SEATTLE – Search for a female ­contact on LinkedIn, and you might get a curious result. The professional networking website asks if you meant to search for a similar-looking man's name.

A search for "Stephanie Williams," for example, brings up a prompt asking if the searcher meant to type ­"Stephen Williams" instead.

It's not that there aren't any people by that name — about 2,500 profiles included Stephanie Williams.

But similar searches of popular female first names, paired with placeholder last names, bring up LinkedIn's suggestion to change "Andrea Jones" to "Andrew Jones," Danielle to ­Daniel, Michaela to Michael and Alexa to Alex.

The pattern repeats for at least a dozen of the most common female names in the United States.

Searches for the 100 most common male names in the U.S., on the other hand, bring up no prompts asking if users meant predominantly female names.

LinkedIn said its suggested results are generated automatically by an analysis of the tendencies of past searchers. "It's all based on how ­people are using the platform," spokeswoman Suzi Owens said.

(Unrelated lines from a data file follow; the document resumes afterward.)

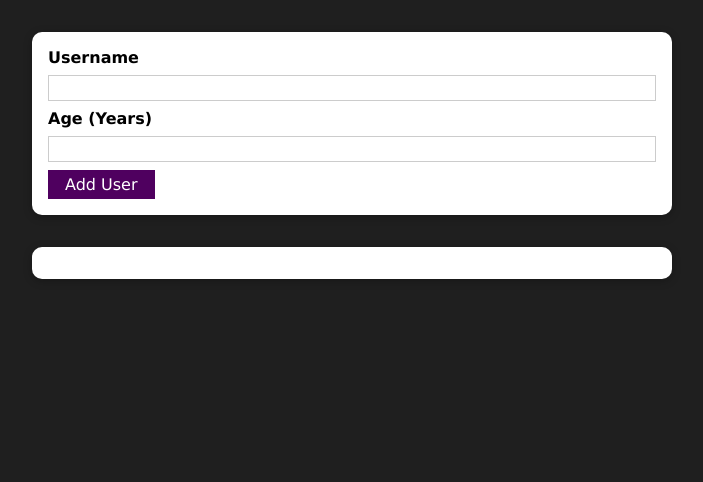
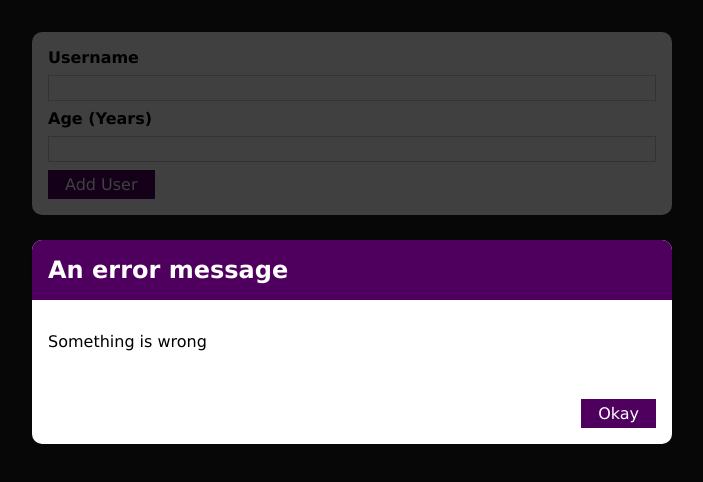
Before and after one commit to TrishalaGhetiya/add-user-react-page, a React (Create React App) app: page / in a window 1280 px wide. Shown: the top 482 px of the page, without its empty margins (288-991 px from the left). Built offline with nearby package versions, Linux system fonts and the light colour scheme.

Commit message:
Added error modal component

```diff
--- a/src/components/UI/ErrorModal.js
+++ b/src/components/UI/ErrorModal.js
@@ -2,20 +2,24 @@
 
 import Card from "./Card";
 import Button from "./Button";
+import classes from './ErrorModal.module.css';
 
 const ErrorModal = props => {
     return (
-        <Card>
-            <header>
+        <div>
+        <div className={classes.backdrop} />
+        <Card className={classes.modal}>
+            <header className={classes.header}>
                 <h2>{props.title}</h2>
             </header>
-            <div>
-                <p></p>
+            <div className={classes.content}>
+                <p>{props.message}</p>
             </div>
-            <footer>
+            <footer className={classes.actions}>
                 <Button>Okay</Button>
             </footer>
         </Card>
+        </div>
     );
 }
 
--- /dev/null
+++ b/src/components/UI/ErrorModal.module.css
@@ -0,0 +1,45 @@
+.backdrop {
+    position: fixed;
+    top: 0;
+    left: 0;
+    width: 100%;
+    height: 100vh;
+    z-index: 10;
+    background: rgba(0, 0, 0, 0.75);
+  }
+
+  .modal {
+    position: fixed;
+    top: 30vh;
+    left: 10%;
+    width: 80%;
+    z-index: 100;
+    overflow: hidden;
+  }
+
+  .header {
+    background: #4f005f;
+    padding: 1rem;
+  }
+
+  .header h2 {
+    margin: 0;
+    color: white;
+  }
+
+  .content {
+    padding: 1rem;
+  }
+
+  .actions {
+    padding: 1rem;
+    display: flex;
+    justify-content: flex-end;
+  }
+
+  @media (min-width: 768px) {
+    .modal {
+      left: calc(50% - 20rem);
+      width: 40rem;
+    }
+  }
--- a/src/components/Users/AddUser.js
+++ b/src/components/Users/AddUser.js
@@ -1,12 +1,13 @@
-import React, { useState } from 'react';
+import React, { useState } from "react";
 
-import Card from '../UI/Card';
-import Button from '../UI/Button';
-import classes from './AddUser.module.css';
+import Card from "../UI/Card";
+import Button from "../UI/Button";
+import classes from "./AddUser.module.css";
+import ErrorModal from "../UI/ErrorModal";
 
 const AddUser = (props) => {
-  const [enteredUsername, setEnteredUsername] = useState('');
-  const [enteredAge, setEnteredAge] = useState('');
+  const [enteredUsername, setEnteredUsername] = useState("");
+  const [enteredAge, setEnteredAge] = useState("");
 
   const addUserHandler = (event) => {
     event.preventDefault();
@@ -17,8 +18,8 @@
       return;
     }
     props.onAddUser(enteredUsername, enteredAge);
-    setEnteredUsername('');
-    setEnteredAge('');
+    setEnteredUsername("");
+    setEnteredAge("");
   };
 
   const usernameChangeHandler = (event) => {
@@ -30,6 +31,8 @@
   };
 
   return (
+    <div>
+      <ErrorModal title="An error message" message="Something is wrong" />
       <Card className={classes.input}>
         <form onSubmit={addUserHandler}>
           <label htmlFor="username">Username</label>
@@ -49,6 +52,7 @@
           <Button type="submit">Add User</Button>
         </form>
       </Card>
+    </div>
   );
 };
 
```
Lines whose indentation alone changed are shown as unchanged.
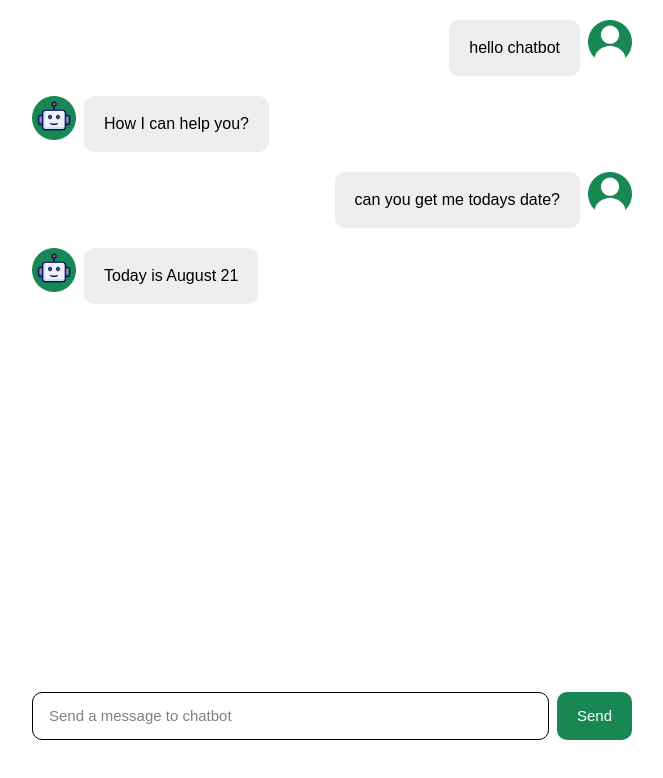
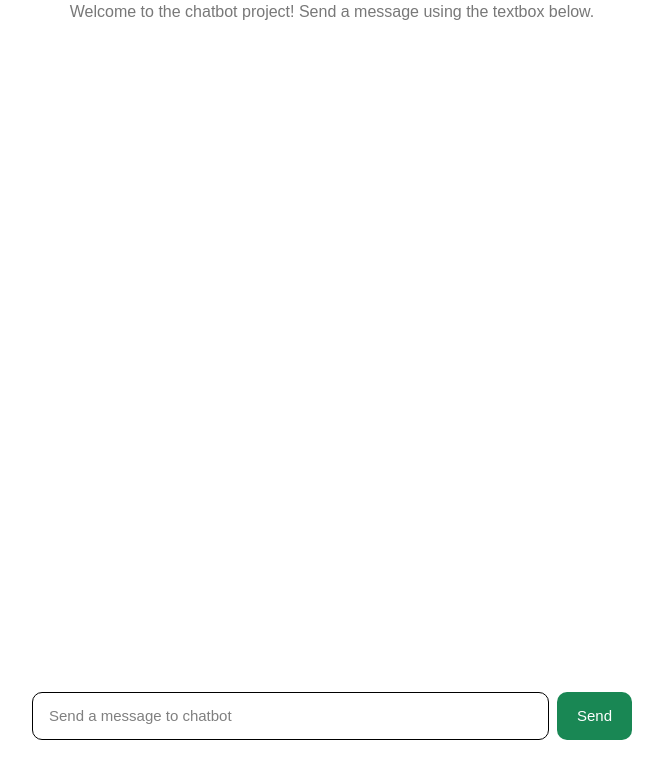
Before and after one commit to MaazCodeCraft/chatbot, a React (Vite) app: page / in a window 1280 px wide. Shown: the top 778 px of the page, without its empty margins (308-971 px from the left). Built offline with nearby package versions, Linux system fonts and the light colour scheme.

Commit message:
add loading  spinner

```diff
--- a/src/App.tsx
+++ b/src/App.tsx
@@ -1,33 +1,19 @@
 import { useState } from "react";
 import ChatInput from "./components/ChatInput";
 import { ChatMessages } from "./components/ChatMessages";
+import type { ChatMessageType } from "./types/chat";
 
 const App = () => {
-  const [chatMessages, setChatMessages] = useState([
-    {
-      message: "hello chatbot",
-      sender: "user",
-      id: "id1",
-    },
-    {
-      message: "How I can help you?",
-      sender: "robot",
-      id: "id2",
-    },
-    {
-      message: "can you get me todays date?",
-      sender: "user",
-      id: "id3",
-    },
-    {
-      message: "Today is August 21",
-      sender: "robot",
-      id: "id4",
-    },
-  ]);
+  const [chatMessages, setChatMessages] = useState<ChatMessageType[]>([]);
 
   return (
     <div className="max-w-[600px] ml-auto mr-auto h-screen flex flex-col">
+      {chatMessages.length === 0 && (
+        <p className="text-[rgb(120,120,120)] text-center">
+          Welcome to the chatbot project! Send a message using the textbox
+          below.
+        </p>
+      )}
       <ChatMessages chatMessages={chatMessages} />
       <ChatInput
         chatMessages={chatMessages}
--- a/src/components/ChatInput.tsx
+++ b/src/components/ChatInput.tsx
@@ -1,13 +1,9 @@
 import React, { useState, type ChangeEvent } from "react";
 import { Chatbot } from "supersimpledev";
+import LoadingSpinner from "../assets/loading-spinner.gif";
+import type { ChatMessageType } from "../types/chat";
 
 import { type KeyboardEvent } from "react";
-
-interface ChatMessageType {
-  message: string;
-  sender: string;
-  id: string;
-}
 
 interface Props {
   chatMessages: ChatMessageType[];
@@ -29,7 +25,7 @@ const ChatInput = ({ chatMessages, setChatMessages }: Props) => {
 
     setIsLoading(true);
 
-    const newChatMessages = [
+    const newChatMessages: ChatMessageType[] = [
       ...chatMessages,
       {
         message: inputText,
@@ -37,7 +33,13 @@ const ChatInput = ({ chatMessages, setChatMessages }: Props) => {
         id: crypto.randomUUID(),
       },
       {
-        message: "Loading...",
+        message: (
+          <img
+            src={LoadingSpinner}
+            alt="loading..."
+            className="m[-15px] h-10"
+          />
+        ),
         sender: "robot",
         id: crypto.randomUUID(),
       },
--- a/src/components/ChatMessage.tsx
+++ b/src/components/ChatMessage.tsx
@@ -1,10 +1,10 @@
 import userProfileImage from "../assets/user.png";
 import RobotProfileImage from "../assets/robot.png";
+import type { ReactNode } from "react";
 
 interface Props {
-  message: string;
+  message: ReactNode;
   sender: string;
-  key: string;
 }
 
 function ChatMessage({ message, sender }: Props) {
--- /dev/null
+++ b/src/types/chat.ts
@@ -0,0 +1,7 @@
+import type { ReactNode } from "react";
+
+export interface ChatMessageType {
+  message: string | ReactNode; // can be text or JSX like <img />
+  sender: "user" | "robot";
+  id: string;
+}
```
Also changed, not shown: src/components/ChatMessages.tsx (+1 -6 lines), src/assets/loading-spinner.gif (added).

The Mountain View, Calif., company, which Microsoft is buying in a $26.2 billion deal, doesn't ask users their gender at registration, and doesn't try to tag users by assumed gender or group results that way, Owens said. LinkedIn is reviewing ways to improve its predictive ­technology, she said.

Owens didn't say whether LinkedIn's members, which total about 450 million, skewed more male than female. A Pew Research survey last year didn't find a large gap in the gender of LinkedIn users in the U.S. About 26 percent of male internet users used LinkedIn, compared with 25 percent of all female internet users, Pew said.

LinkedIn's female-to-male name prompts come as some researchers and technologists warn that software algorithms, used to inform everything from which businesses show up in search results to policing strategies, aren't immune from human biases.

"Histories of discrimination can live on in digital platforms," Kate Crawford, a Microsoft researcher, wrote in the New York Times earlier this year. "And if they go unquestioned, they become part of the logic of everyday algorithmic systems."

There's plenty of evidence of that recently. A Google photo application made headlines last year in mistakenly identifying black people as gorillas.

More recently, Tay, a chatbot Microsoft designed to engage in mindless ­banter on Twitter, was taken offline after other internet users persuaded the software to repeat racist and sexist slurs.

The effect of machine-learning algorithms isn't limited to the digital world.

A Bloomberg analysis found that's same-day delivery service, relying on data specifying the concentration of Amazon Prime members, had excluded predominantly nonwhite neighborhoods in six U.S. cities. Meanwhile, ProPublica found that software used to predict the tendencies of repeat criminal offenders was likely to falsely flag black defendants as future criminals.

People who work in machine intelligence said one of the challenges in constructing bias-free algorithms is a workforce in the field that skews ­heavily white and male.

"It really comes down to, are you putting the correct training data into the system," said Kieran Snyder, chief executive of Textio, a Seattle start-up that builds a tool designed to detect patterns, including evidence of bias, in job listings. "A broader set of people [working on the software] would have figured out how to get a broader set of data in the first place."

A few months ago, Snyder said a Textio analysis found that job postings for machine-learning roles contained language more likely to appeal to male applicants than the average ­technology industry job post.

"These two trains of conversation, one around inclusion in technology, the other around [artificial intelligence], have only been growing in momentum for the last couple of years," she said.